With hisses, pops and crackles, frequency interference is the paper cut of the telecommunications spectrum--painful and annoying.
But as the Federal Communications Commission continues skipping down the deregulatory path, more and more telecommunications services are competing for niches in a dwindling spectrum. Cordless phones, citizen band radios, personal computers and cable TV are all part of a frequency mix that occasionally gets mixed up. The resulting snow and static increasingly is becoming an FCC concern.
"There are more and more things susceptible to an interference problem," says Joe Casey, chief of the FCC's Inspections and Investigations Branch. "When there are interference problems, we'll go out and investigate.
"We get between 60,000 and 80,000 interference complaints a year to our field offices and that's held steady over time. That's partly because the public is getting used to non-perfect reception. Interference is a fact of life."
It can also be manifested in mysterious ways. "When thermostats get dirty," Casey explained, "they can start to spark and that can cause interference with TV and radio reception. Sometimes when we get interference complaints we advise people to vacuum the dust out of their thermostat.
"We've also had cases of fish tank motors disrupting reception and jamming the conversations on cordless phones."
Working with the FCC regional offices, Casey's group reports that CB radio generates the lion's share of spectrum fuzz. CBs have been blamed for such things as lighting up touch-sensitive lamps, setting off smoke detectors and breaking into a synagogue's public-address system during a Bar Mitzvah service.
NASA currently has a satellite in space that is geared to track "crash beacon" emissions from wayward aircraft. The program is administered internationally and the FCC is responsible for much of the U.S. portion.
The FCC's laboratories in Laurel are responsible for sampling and testing new electronics products that might be "dirty" and poison the frequency spectrum with interference. An administrative and engineering staff of 14 people checks out the latest in personal computers, television sets, CB radios and cordless phones to see whether they fall within acceptable noise levels.
Will A. McGibbon of the laboratory staff says members test "300 to 350 devices a year." However, he makes the crucial point that the FCC tests only how much interference a device may cause, not how susceptible a device may be to interference. That, he says, may prove to be the most important factor as telecommunications deregulation continues. "The more devices you have out there that have the capability of interfering," says McGibbon, "the more likely it is that there will be interference."
However, both he and Casey say that the way the FCC put stringent requirements on personal computers helped prevent a Babel of interference. "Even though computers have exploded on the marketplace," says Casey, "there hasn't been that much interference."
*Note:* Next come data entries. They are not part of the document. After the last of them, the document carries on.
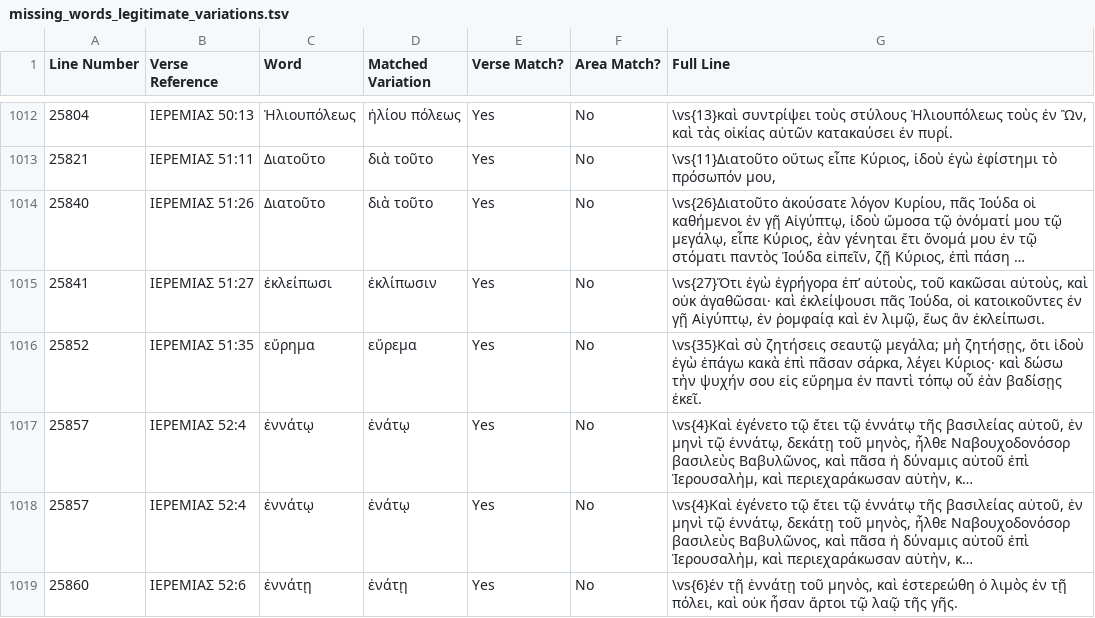
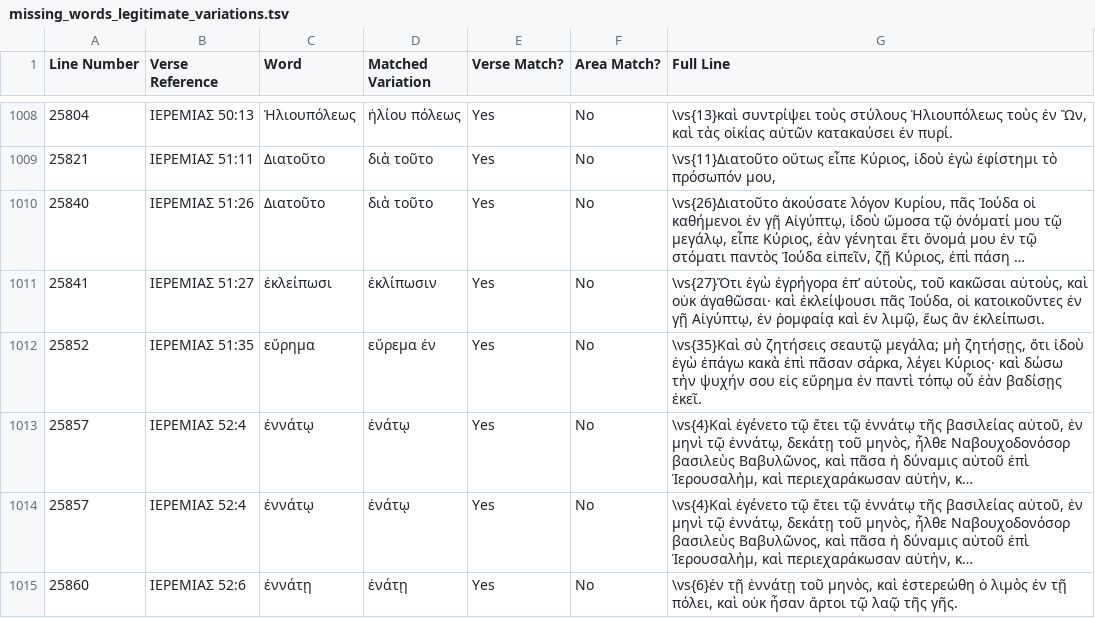
Before and after one commit to jjorloff1/brenton-lxx-error-finder, a TSV file: missing_words_legitimate_variations.tsv, drawn as a sheet; only a part is shown, gaps mark what is left out; long unchanged cells end in …; addresses are those after the commit; the diff covers the shown part only; the diff names each change by its address in the sheet, - before the commit and + after, or states it on an @@ line.

```diff
--- a/missing_words_legitimate_variations.tsv
+++ b/missing_words_legitimate_variations.tsv
-D1012 (Matched Variation): εὕρεμα
+D1012 (Matched Variation): εὕρεμα ἐν
```
Also changed, not shown: 5 removed rows and 1 edited cell elsewhere in this file, word_corrections.tsv, 6 other files.
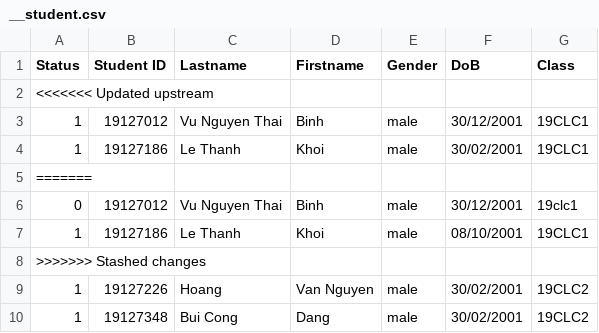
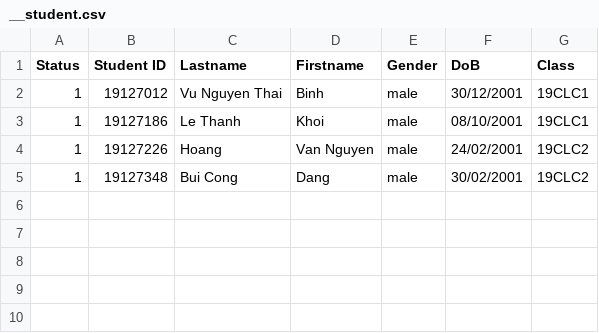
Before and after one commit to VuBinh2k1/CS162FinalProject, a CSV file: data/student/__student.csv, drawn as a sheet.

Commit message:
config data

```diff
--- a/data/student/__student.csv
+++ b/data/student/__student.csv
@@ -1,10 +1,5 @@
 Status,Student ID,Lastname,Firstname,Gender,DoB,Class
-<<<<<<< Updated upstream
 1,19127012,Vu Nguyen Thai,Binh,male,30/12/2001,19CLC1
-1,19127186,Le Thanh,Khoi,male,30/02/2001,19CLC1
-=======
-0,19127012,Vu Nguyen Thai,Binh,male,30/12/2001,19clc1
 1,19127186,Le Thanh,Khoi,male,08/10/2001,19CLC1
->>>>>>> Stashed changes
-1,19127226,Hoang,Van Nguyen,male,30/02/2001,19CLC2
+1,19127226,Hoang,Van Nguyen,male,24/02/2001,19CLC2
 1,19127348,Bui Cong,Dang,male,30/02/2001,19CLC2
```
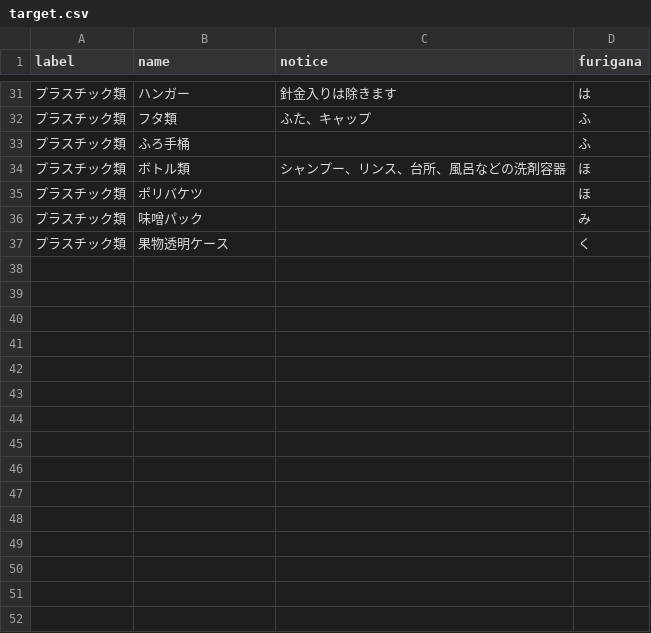
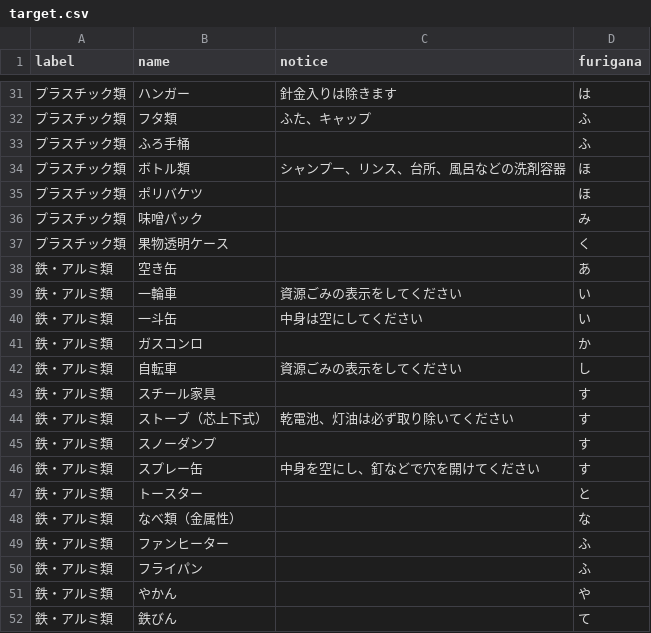
Before and after one commit to higuchi1642/535353, a CSV file: data/target.csv, drawn as a sheet; only a part is shown, gaps mark what is left out.

Commit message:
Update target.csv

```diff
--- a/data/target.csv
+++ b/data/target.csv
@@ -37 +37,16 @@ label,name,notice,furigana
 プラスチック類,果物透明ケース,,く
+鉄・アルミ類,空き缶,,あ
+鉄・アルミ類,一輪車,資源ごみの表示をしてください,い
+鉄・アルミ類,一斗缶,中身は空にしてください,い
+鉄・アルミ類,ガスコンロ,,か
+鉄・アルミ類,自転車,資源ごみの表示をしてください,し
+鉄・アルミ類,スチール家具,,す
+鉄・アルミ類,ストーブ（芯上下式）,乾電池、灯油は必ず取り除いてください,す
+鉄・アルミ類,スノーダンプ,,す
+鉄・アルミ類,スプレー缶,中身を空にし、釘などで穴を開けてください,す
+鉄・アルミ類,トースター,,と
+鉄・アルミ類,なべ類（金属性）,,な
+鉄・アルミ類,ファンヒーター,,ふ
+鉄・アルミ類,フライパン,,ふ
+鉄・アルミ類,やかん,,や
+鉄・アルミ類,鉄びん,,て
```
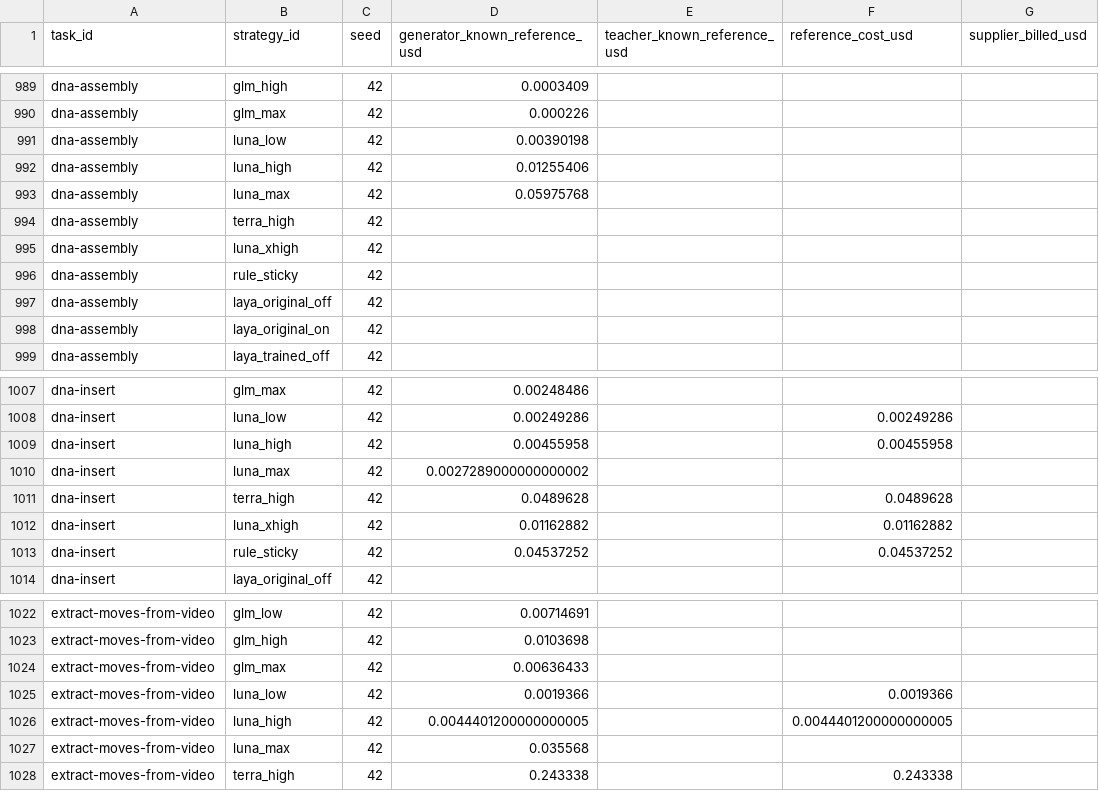
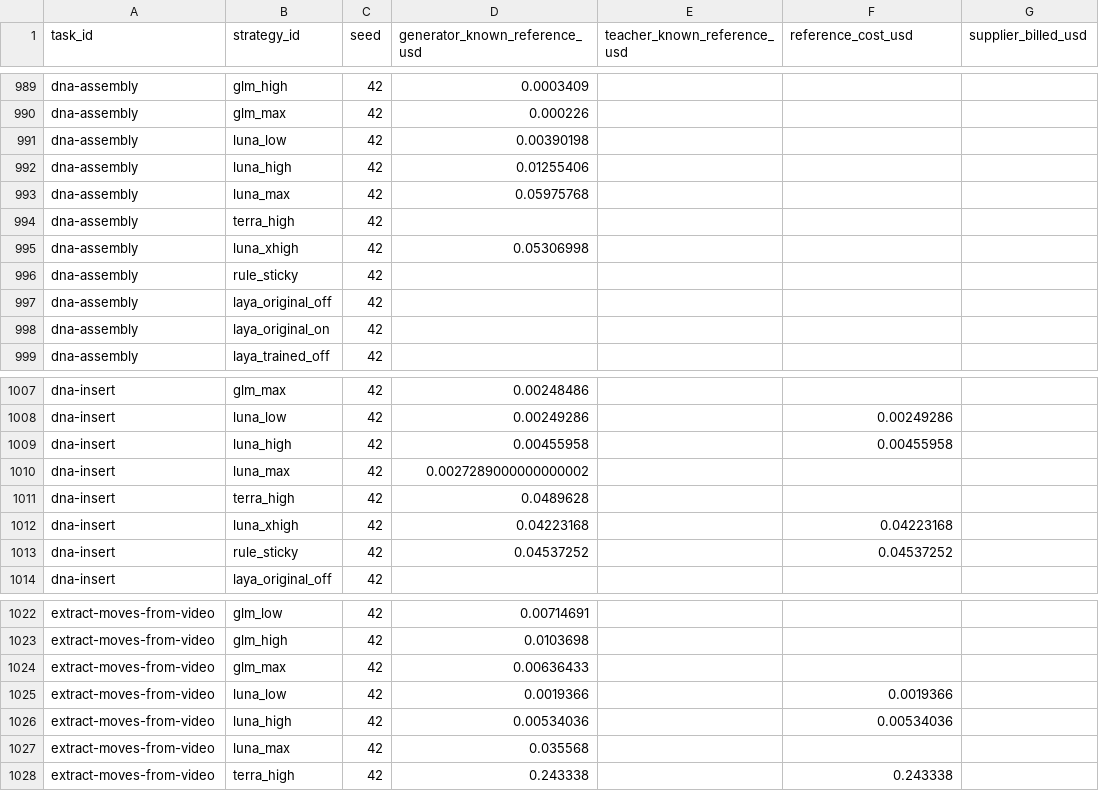
Before and after one commit to sxyq/modelrouter, a CSV file: our-project/results/benchmark/rq1/terminal-bench-2.0/20261108-v9-rq1-glm/metrics/cost_breakdown.csv, drawn as a sheet; only a part is shown, gaps mark what is left out; the diff names each change by its address in the sheet, - before the commit and + after, or states it on an @@ line.

Commit message:
results: preserve 2448 historical trials and valid official failures

```diff
--- a/our-project/results/benchmark/rq1/terminal-bench-2.0/20261108-v9-rq1-glm/metrics/cost_breakdown.csv
+++ b/our-project/results/benchmark/rq1/terminal-bench-2.0/20261108-v9-rq1-glm/metrics/cost_breakdown.csv
-D995 (generator_known_reference_usd): (empty)
+D995 (generator_known_reference_usd): 0.05306998
-F1011 (reference_cost_usd): 0.0489628
+F1011 (reference_cost_usd): (empty)
-D1012 (generator_known_reference_usd): 0.01162882
+D1012 (generator_known_reference_usd): 0.04223168
-F1012 (reference_cost_usd): 0.01162882
+F1012 (reference_cost_usd): 0.04223168
-D1026 (generator_known_reference_usd): 0.0044401200000000005
+D1026 (generator_known_reference_usd): 0.00534036
-F1026 (reference_cost_usd): 0.0044401200000000005
+F1026 (reference_cost_usd): 0.00534036
```
Also changed, not shown: our-project/results/benchmark/rq1/terminal-bench-2.0/20261108-v9-rq1-glm/metrics/per_strategy.csv, our-project/results/benchmark/rq1/terminal-bench-2.0/20261108-v9-rq1-glm/metrics/per_task.csv, 30 other files.
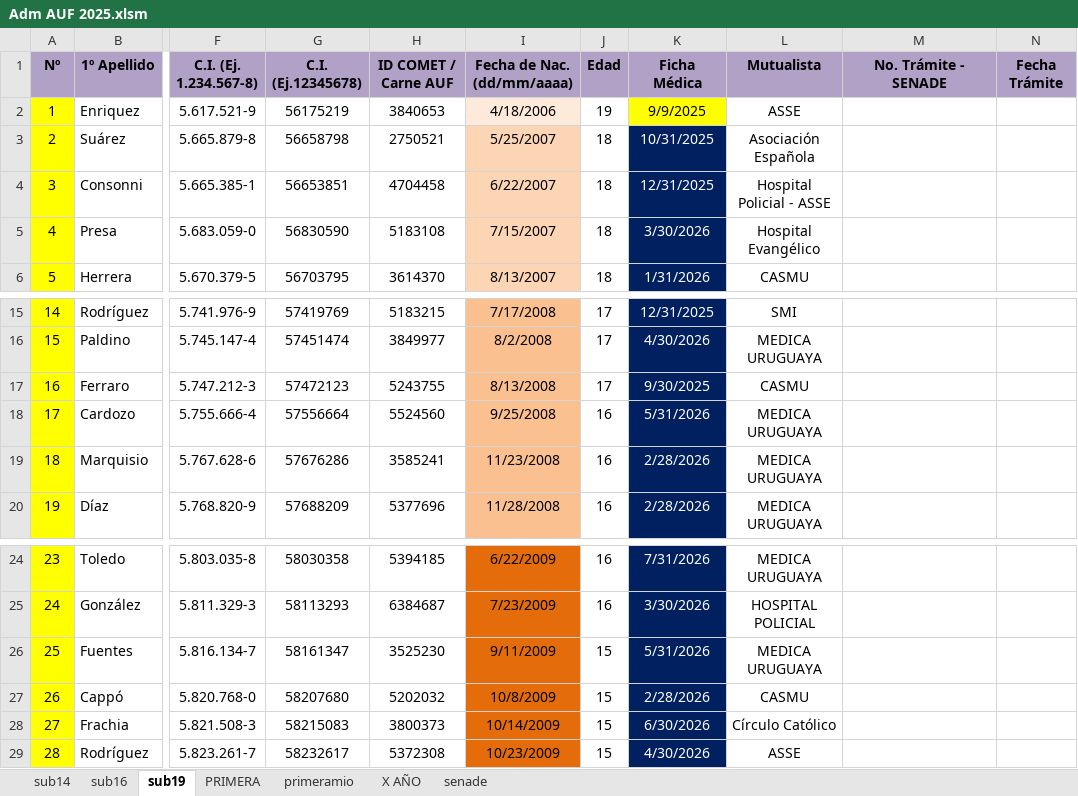
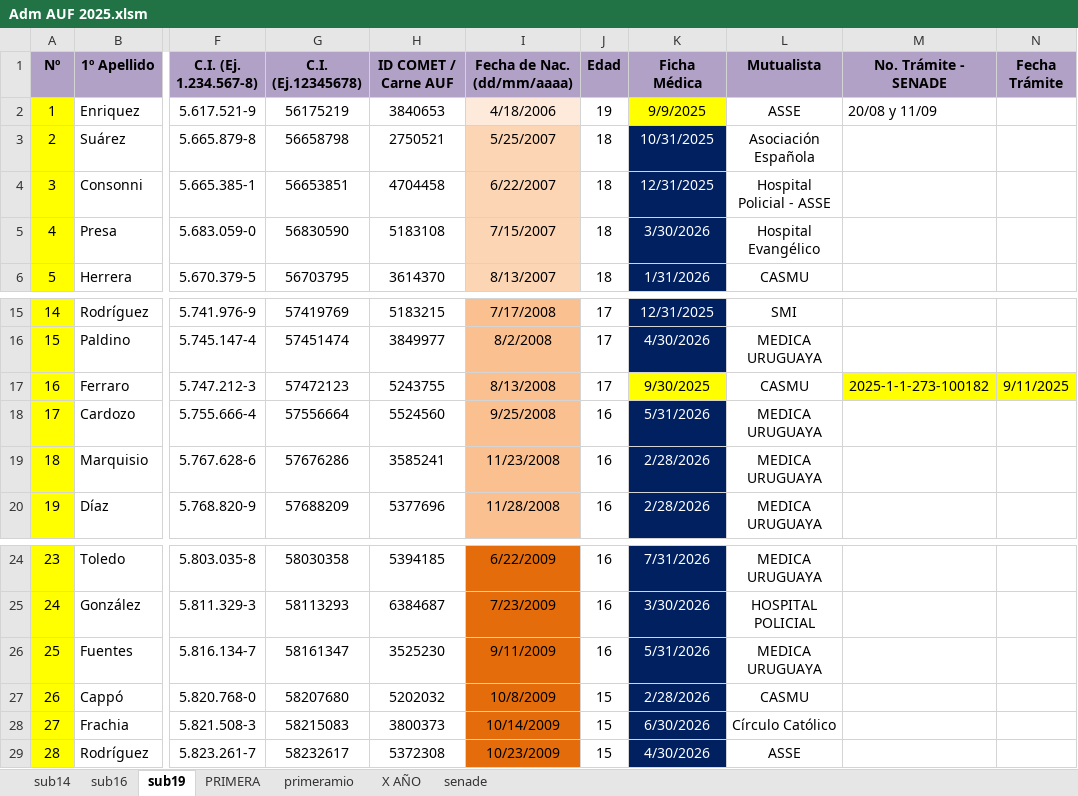
Before and after one commit to moriaaresburgos/liverpoolfemenino, an Excel workbook: docs/imagenes/Adm AUF 2025.xlsm, sheet sub19, drawn as a sheet; only a part is shown, gaps mark what is left out; values as stored, in another font and other column widths than the file's, no borders; the diff names each change by its address in the sheet, - before the commit and + after, or states it on an @@ line.

```diff
--- a/docs/imagenes/Adm AUF 2025.xlsm (sheet sub19)
+++ b/docs/imagenes/Adm AUF 2025.xlsm (sheet sub19)
-M2 (No. Trámite - SENADE): (empty)
+M2 (No. Trámite - SENADE): 20/08 y 11/09
@@ K17 fill: #002060 → #FFFF00, text colour: #FFFFFF → black @@
-M17 (No. Trámite - SENADE): (empty)
+M17 (No. Trámite - SENADE): 2025-1-1-273-100182
-M17:N17 fill: none
+M17:N17 fill: #FFFF00
-N17 (Fecha Trámite): (empty)
+N17 (Fecha Trámite): 9/11/2025
-J26 (Edad): 15
+J26 (Edad): 16
```
Also changed, not shown: sheet senade, sheet sub14, sheet X AÑO, formulas that keep their value.
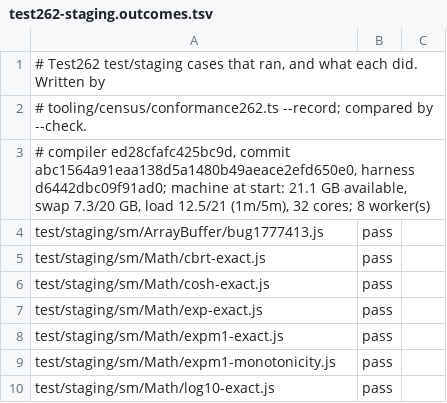
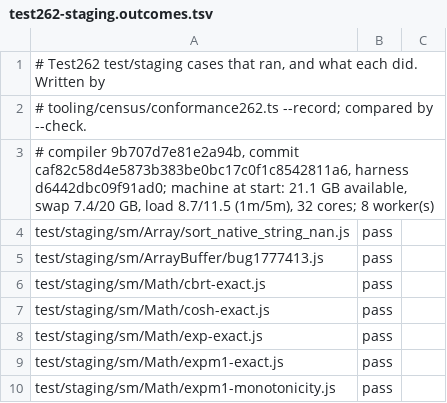
Before and after one commit to AkisArou/nts, a TSV file: tooling/census/test262-staging.outcomes.tsv, drawn as a sheet; only a part is shown; the shorter side is filled out with more unchanged rows.

```diff
--- a/tooling/census/test262-staging.outcomes.tsv
+++ b/tooling/census/test262-staging.outcomes.tsv
@@ -2,3 +2,4 @@
 # tooling/census/conformance262.ts --record; compared by --check.
-# compiler ed28cfafc425bc9d, commit abc1564a91eaa138d5a1480b49aeace2efd650e0, harness d6442dbc09f91ad0; machine at start: 21.1 GB available, swap 7.3/20 GB, load 12.5/21 (1m/5m), 32 cores; 8 worker(s)
+# compiler 9b707d7e81e2a94b, commit caf82c58d4e5873b383be0bc17c0f1c8542811a6, harness d6442dbc09f91ad0; machine at start: 21.1 GB available, swap 7.4/20 GB, load 8.7/11.5 (1m/5m), 32 cores; 8 worker(s)
+test/staging/sm/Array/sort_native_string_nan.js	pass	
 test/staging/sm/ArrayBuffer/bug1777413.js	pass	
```
Also changed, not shown: tooling/census/test262-annexb.outcomes.tsv, tooling/census/test262-language.outcomes.tsv, 2 other files.
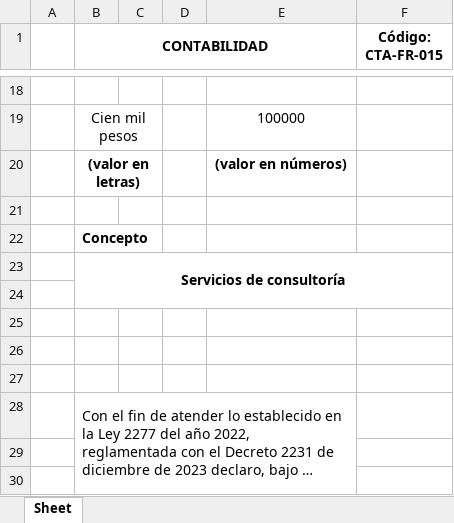
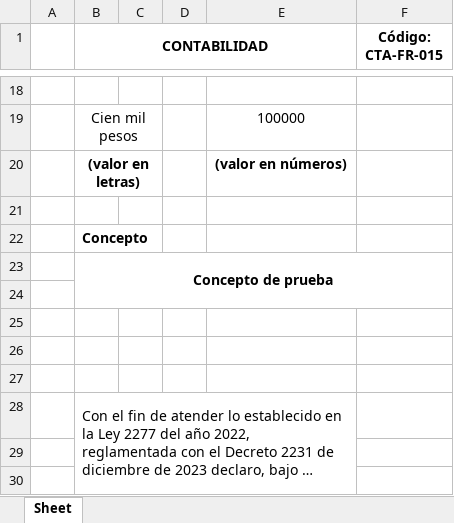
Before and after one commit to ICESI-PI1-2024A-G1/proyecto-t4, an Excel workbook: media/chargeAccount_1.xlsx, sheet Sheet, drawn as a sheet; only a part is shown, gaps mark what is left out; long unchanged cells end in …; values as stored, in another font and other column widths than the file's, no borders; the diff covers the shown part only; the diff names each change by its address in the sheet, - before the commit and + after, or states it on an @@ line.

```diff
--- a/media/chargeAccount_1.xlsx (sheet Sheet)
+++ b/media/chargeAccount_1.xlsx (sheet Sheet)
-B23 (CONTABILIDAD): Servicios de consultoría
+B23 (CONTABILIDAD): Concepto de prueba
```
Also changed, not shown: 1 added row, 1 removed row and 11 edited cells elsewhere in this sheet, media/advancePayment_1.xlsx, media/exteriorPayment_1.xlsx, 16 other files.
So, despite the fact that this commission is philosophically committed to structural deregulation of the telecommunications market, observers both inside and outside the agency emphasize that it isn't about to interfere with the technical standards that keep the spectrum from collapsing into chaos.